The Forecast for IT Employment in 2007

Posted on
Like what you see? Share it.Share on Google+Share on LinkedInShare on FacebookShare on RedditTweet about this on TwitterEmail this to someone

If you’re thinking of making a job change or already have started your search, you probably have many questions about what’s ahead in 2007.

What will the employment market be like for IT professionals? What skills do companies seek? Will employers be eager to recruit you? And, perhaps most important, what type of salary offer can you expect?

According to the “Robert Half Technology 2007 Salary Guide,” prospects are bright for IT professionals in many specialties. Firms continue to expand and, as a result, increase their investments in IT products and services. Here’s a peek at what the new year holds.
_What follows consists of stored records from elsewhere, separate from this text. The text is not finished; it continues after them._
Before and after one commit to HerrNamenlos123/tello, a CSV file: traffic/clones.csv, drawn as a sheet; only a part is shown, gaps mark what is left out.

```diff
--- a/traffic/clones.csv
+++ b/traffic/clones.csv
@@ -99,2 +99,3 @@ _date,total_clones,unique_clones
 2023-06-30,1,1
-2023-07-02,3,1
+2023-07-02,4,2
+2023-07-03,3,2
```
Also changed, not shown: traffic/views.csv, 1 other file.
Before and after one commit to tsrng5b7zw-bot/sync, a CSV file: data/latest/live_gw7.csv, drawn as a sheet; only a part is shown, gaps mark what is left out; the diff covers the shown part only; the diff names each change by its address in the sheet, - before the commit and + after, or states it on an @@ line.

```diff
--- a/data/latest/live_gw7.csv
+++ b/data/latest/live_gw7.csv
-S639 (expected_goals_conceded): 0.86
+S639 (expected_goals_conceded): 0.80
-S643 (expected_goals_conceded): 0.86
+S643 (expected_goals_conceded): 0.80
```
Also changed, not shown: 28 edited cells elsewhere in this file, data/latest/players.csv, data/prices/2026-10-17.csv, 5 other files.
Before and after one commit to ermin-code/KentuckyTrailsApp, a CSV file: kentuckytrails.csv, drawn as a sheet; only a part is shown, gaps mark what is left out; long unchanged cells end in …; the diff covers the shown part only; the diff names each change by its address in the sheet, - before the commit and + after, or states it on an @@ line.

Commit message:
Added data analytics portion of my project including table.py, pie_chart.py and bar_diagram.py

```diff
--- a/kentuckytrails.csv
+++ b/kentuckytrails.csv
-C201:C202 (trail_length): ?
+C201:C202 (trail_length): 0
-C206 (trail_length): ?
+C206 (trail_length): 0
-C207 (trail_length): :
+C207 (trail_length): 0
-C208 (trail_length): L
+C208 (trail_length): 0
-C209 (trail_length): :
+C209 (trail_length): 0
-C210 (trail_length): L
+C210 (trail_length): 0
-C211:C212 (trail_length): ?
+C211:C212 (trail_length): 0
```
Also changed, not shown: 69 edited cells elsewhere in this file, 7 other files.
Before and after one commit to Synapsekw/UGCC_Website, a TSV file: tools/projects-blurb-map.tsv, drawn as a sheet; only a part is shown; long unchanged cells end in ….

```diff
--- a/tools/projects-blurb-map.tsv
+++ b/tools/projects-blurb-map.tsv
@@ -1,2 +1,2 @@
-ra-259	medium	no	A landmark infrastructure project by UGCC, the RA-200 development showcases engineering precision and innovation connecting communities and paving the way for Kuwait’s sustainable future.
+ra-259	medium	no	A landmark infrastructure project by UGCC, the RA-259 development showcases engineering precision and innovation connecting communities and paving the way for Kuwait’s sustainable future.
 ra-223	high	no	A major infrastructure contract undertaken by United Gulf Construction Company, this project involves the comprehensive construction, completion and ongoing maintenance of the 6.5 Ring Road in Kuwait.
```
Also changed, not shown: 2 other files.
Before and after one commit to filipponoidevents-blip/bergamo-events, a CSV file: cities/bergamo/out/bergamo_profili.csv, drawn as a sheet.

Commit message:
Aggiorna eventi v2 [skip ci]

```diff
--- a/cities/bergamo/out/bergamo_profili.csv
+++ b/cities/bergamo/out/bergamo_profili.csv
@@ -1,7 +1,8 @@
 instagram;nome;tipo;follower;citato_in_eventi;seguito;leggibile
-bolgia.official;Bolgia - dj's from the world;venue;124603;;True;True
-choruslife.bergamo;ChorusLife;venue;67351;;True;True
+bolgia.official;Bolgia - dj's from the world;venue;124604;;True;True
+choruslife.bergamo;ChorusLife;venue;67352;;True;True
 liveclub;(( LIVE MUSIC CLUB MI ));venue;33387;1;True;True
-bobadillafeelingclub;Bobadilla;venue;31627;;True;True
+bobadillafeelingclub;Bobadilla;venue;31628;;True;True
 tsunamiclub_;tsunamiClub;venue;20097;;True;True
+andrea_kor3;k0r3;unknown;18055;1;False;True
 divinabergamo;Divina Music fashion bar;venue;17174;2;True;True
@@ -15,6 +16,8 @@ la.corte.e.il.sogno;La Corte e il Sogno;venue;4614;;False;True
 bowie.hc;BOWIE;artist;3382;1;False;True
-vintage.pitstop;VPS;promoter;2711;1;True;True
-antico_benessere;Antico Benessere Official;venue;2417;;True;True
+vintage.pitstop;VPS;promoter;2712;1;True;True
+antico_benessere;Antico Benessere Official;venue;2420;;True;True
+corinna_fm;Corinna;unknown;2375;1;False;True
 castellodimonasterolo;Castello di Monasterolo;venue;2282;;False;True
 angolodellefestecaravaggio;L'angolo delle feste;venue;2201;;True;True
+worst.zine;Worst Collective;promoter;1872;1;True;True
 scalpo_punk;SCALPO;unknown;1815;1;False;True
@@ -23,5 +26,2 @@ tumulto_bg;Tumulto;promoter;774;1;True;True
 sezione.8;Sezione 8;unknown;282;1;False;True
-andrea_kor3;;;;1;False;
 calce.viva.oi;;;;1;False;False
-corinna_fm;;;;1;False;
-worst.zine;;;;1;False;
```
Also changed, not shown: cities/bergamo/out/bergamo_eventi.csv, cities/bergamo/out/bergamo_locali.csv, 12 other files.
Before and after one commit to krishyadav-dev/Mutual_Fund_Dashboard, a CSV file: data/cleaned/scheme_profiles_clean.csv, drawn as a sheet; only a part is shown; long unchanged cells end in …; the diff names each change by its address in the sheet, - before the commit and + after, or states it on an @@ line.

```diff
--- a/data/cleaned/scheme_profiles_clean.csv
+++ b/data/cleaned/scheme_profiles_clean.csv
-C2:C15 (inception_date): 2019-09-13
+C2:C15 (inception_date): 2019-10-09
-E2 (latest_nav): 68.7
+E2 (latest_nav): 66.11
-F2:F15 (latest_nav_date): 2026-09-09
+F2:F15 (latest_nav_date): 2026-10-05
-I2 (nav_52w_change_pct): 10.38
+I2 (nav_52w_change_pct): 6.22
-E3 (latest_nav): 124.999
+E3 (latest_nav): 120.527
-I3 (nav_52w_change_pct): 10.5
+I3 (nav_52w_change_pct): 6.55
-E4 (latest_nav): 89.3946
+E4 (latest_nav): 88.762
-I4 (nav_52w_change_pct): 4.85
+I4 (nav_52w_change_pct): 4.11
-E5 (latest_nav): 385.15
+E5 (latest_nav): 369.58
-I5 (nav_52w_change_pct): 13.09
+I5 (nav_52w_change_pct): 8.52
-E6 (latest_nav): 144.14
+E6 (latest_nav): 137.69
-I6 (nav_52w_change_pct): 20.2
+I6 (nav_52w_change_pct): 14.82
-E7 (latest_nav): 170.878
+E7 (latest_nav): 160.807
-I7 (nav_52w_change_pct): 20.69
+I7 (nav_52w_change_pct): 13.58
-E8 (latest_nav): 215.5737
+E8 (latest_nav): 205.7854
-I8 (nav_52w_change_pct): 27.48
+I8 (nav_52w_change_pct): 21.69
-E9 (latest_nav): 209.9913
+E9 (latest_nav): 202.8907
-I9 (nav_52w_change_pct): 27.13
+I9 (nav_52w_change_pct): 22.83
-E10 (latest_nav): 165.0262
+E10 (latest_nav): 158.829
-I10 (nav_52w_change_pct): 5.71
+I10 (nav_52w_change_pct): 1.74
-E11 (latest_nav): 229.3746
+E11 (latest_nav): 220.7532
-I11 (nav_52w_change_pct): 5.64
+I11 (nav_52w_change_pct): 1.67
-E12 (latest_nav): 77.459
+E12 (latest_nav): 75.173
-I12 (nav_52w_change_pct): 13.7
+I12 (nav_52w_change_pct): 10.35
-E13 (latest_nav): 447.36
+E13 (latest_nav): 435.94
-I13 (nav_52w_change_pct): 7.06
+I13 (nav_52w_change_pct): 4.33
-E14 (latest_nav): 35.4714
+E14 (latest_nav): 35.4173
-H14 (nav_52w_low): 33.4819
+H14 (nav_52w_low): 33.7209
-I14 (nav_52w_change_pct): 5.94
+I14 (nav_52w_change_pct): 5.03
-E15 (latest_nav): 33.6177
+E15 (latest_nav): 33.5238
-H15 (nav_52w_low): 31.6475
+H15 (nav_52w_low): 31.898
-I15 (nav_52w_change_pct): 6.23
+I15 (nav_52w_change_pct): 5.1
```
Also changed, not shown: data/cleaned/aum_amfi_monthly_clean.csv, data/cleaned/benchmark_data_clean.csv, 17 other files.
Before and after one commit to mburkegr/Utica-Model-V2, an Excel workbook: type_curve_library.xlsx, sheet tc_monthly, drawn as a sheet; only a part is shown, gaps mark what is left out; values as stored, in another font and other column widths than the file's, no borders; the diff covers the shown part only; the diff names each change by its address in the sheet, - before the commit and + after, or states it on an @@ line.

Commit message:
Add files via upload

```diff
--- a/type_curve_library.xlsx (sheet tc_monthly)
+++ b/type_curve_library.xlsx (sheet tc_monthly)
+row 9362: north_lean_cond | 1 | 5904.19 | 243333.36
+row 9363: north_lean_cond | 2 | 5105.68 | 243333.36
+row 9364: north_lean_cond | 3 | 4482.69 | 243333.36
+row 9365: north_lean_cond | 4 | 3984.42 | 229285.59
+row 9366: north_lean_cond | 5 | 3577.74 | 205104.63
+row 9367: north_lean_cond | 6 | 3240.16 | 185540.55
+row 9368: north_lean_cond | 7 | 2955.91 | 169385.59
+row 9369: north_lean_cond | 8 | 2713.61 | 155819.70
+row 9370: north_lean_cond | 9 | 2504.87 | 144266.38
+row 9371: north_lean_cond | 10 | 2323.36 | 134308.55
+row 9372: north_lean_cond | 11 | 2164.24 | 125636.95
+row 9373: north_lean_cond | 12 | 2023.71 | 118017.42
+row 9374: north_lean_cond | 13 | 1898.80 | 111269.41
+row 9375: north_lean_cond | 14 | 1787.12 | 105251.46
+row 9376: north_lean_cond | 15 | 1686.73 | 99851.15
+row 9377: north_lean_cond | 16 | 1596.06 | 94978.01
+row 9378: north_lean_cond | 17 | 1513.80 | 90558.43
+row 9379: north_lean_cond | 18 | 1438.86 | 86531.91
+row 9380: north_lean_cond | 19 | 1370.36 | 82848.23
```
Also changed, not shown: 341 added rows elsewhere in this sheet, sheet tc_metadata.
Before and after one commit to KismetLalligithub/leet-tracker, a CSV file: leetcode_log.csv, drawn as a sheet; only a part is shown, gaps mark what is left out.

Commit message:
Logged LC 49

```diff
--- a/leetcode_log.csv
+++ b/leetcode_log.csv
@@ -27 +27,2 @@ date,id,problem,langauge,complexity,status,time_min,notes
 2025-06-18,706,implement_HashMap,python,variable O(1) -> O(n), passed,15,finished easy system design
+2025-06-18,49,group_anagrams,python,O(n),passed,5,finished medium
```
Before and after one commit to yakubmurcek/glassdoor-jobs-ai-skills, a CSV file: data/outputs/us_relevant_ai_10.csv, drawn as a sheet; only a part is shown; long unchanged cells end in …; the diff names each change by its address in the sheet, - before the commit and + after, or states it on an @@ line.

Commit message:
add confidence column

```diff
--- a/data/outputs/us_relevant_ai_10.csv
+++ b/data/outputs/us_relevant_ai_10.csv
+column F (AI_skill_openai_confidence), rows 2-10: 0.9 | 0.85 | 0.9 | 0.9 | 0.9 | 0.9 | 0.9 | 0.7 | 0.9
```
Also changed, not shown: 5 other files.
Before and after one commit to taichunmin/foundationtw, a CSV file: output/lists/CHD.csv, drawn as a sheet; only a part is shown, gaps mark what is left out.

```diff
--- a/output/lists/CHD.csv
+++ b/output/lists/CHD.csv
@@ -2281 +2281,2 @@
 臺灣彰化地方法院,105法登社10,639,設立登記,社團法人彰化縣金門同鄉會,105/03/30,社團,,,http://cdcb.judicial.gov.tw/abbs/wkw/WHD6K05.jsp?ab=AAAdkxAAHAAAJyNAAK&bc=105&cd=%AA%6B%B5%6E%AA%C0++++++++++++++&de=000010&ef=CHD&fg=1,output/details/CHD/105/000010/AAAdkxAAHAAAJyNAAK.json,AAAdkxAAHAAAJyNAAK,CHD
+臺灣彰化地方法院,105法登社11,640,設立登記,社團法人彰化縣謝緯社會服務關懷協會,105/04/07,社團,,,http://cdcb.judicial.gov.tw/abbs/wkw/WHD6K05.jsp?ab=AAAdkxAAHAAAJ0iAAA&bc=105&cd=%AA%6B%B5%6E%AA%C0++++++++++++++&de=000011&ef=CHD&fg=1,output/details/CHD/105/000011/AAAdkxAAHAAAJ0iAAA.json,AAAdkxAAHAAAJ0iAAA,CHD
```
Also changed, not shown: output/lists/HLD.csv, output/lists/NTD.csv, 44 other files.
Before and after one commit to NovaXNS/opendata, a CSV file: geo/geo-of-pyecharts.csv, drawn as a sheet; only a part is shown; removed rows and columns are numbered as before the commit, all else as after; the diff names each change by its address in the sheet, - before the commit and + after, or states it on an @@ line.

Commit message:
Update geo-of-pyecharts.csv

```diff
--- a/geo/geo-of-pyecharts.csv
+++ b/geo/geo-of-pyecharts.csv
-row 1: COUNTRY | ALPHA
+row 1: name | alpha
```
Network Security
Network security has become a high priority for most organizations, particularly in light of legislation such as the Sarbanes-Oxley Act that mandates better safeguarding of sensitive data. Because of this, companies are hiring technology professionals skilled in firewall administration, encryption technologies and virus prevention strategies.

Starting salaries for network security administrators are forecast to rise 3.7 percent in 2007 to the range of $69,750 to $98,500 annually. Systems security administrators can expect a 2.3 percent increase in base compensation to between $70,500 and $99,750. Data analysts will see starting salaries of $72,500 to $99,250 a year, up 2.2 percent from 2006.

Network Administration
Skilled at managing wireless communication products such as portable e-mail devices, tablet computers and smart phones? Companies are investing in these technologies, creating demand for individuals with networking skills.

Network managers can expect a 3.5 percent increase in starting salaries in 2007 ranging from $68,750 to $93,000 annually. Base compensation for network architects is forecast to rise 3.1 percent, making the range $78,000 to $112,250. LAN/WAN administrators should see starting salaries between $51,000 and $71,500, up 2.3 percent over 2006. Network engineers will be offered 1 percent more than last year, with a range of $65,750 to $90,250 a year.

Web Development
Many firms are modifying their Web applications to enhance communication with customers and support operational strategy. Firms need developers to support Web 2.0 initiatives and provide technical assistance to Web administrators, integrate Web sites with back-end systems and write test plans and results.

Starting salaries for Web developers are expected to rise 4.2 percent in 2007 to between $54,750 and $81,500 annually. Senior Web developers will see base compensation climb 3.9 percent, with a range of $71,000 to $102,000.

Software Development
The Web has become integral to nearly every aspect of business because it provides enhanced levels of collaboration, customer service, customization and standardization. Therefore, software developers skilled in .NET, ActiveX, C#, Visual Basic and Java will be in high demand.

Base compensation for software developers is projected in the range of $60,250 to $94,750 a year, a 5.1 percent increase over 2006. Software engineers will see a 3.3 percent gain in starting salaries to between $66,500 and $99,750. Base compensation will rise 2.3 percent for product managers, making the range $79,000 to $108,750 annually.

The starting salary ranges provided above will vary, depending on your region and area of expertise. For example, in major metropolitan areas, where the cost of living is considerably higher than other areas of the country, base compensation for top IT professionals might exceed these ranges.

Individuals who are not only skilled in the hottest specialties but also possess strong oral communication, interpersonal and writing abilities will be well-positioned in the job market. Companies want IT professionals who can play a key role in projects throughout the organization, who understand broader business issues and possess the ability to collaborate with diverse personalities.

Firms also value candidates who have a history of success at previous employers. In particular, firms need candidates who can keep initiatives on track and on budget, which is often an indicator of future job performance.

To request a free copy of the “Robert Half Technology 2007 Salary Guide,” visit

Katherine Spencer Lee is executive director of Robert Half Technology, a provider of IT professionals on a project and full-time basis. She can be reached at editor (at) certmag (dot) com.

Like what you see? Share it.Share on Google+Share on LinkedInShare on FacebookShare on RedditTweet about this on TwitterEmail this to someone


Posted in Archive|


Leave a comment

Your email address will not be published. Required fields are marked *

You may use these HTML tags and attributes: <a href="" title=""> <abbr title=""> <acronym title=""> <b> <blockquote cite=""> <cite> <code> <del datetime=""> <em> <i> <q cite=""> <strike> <strong>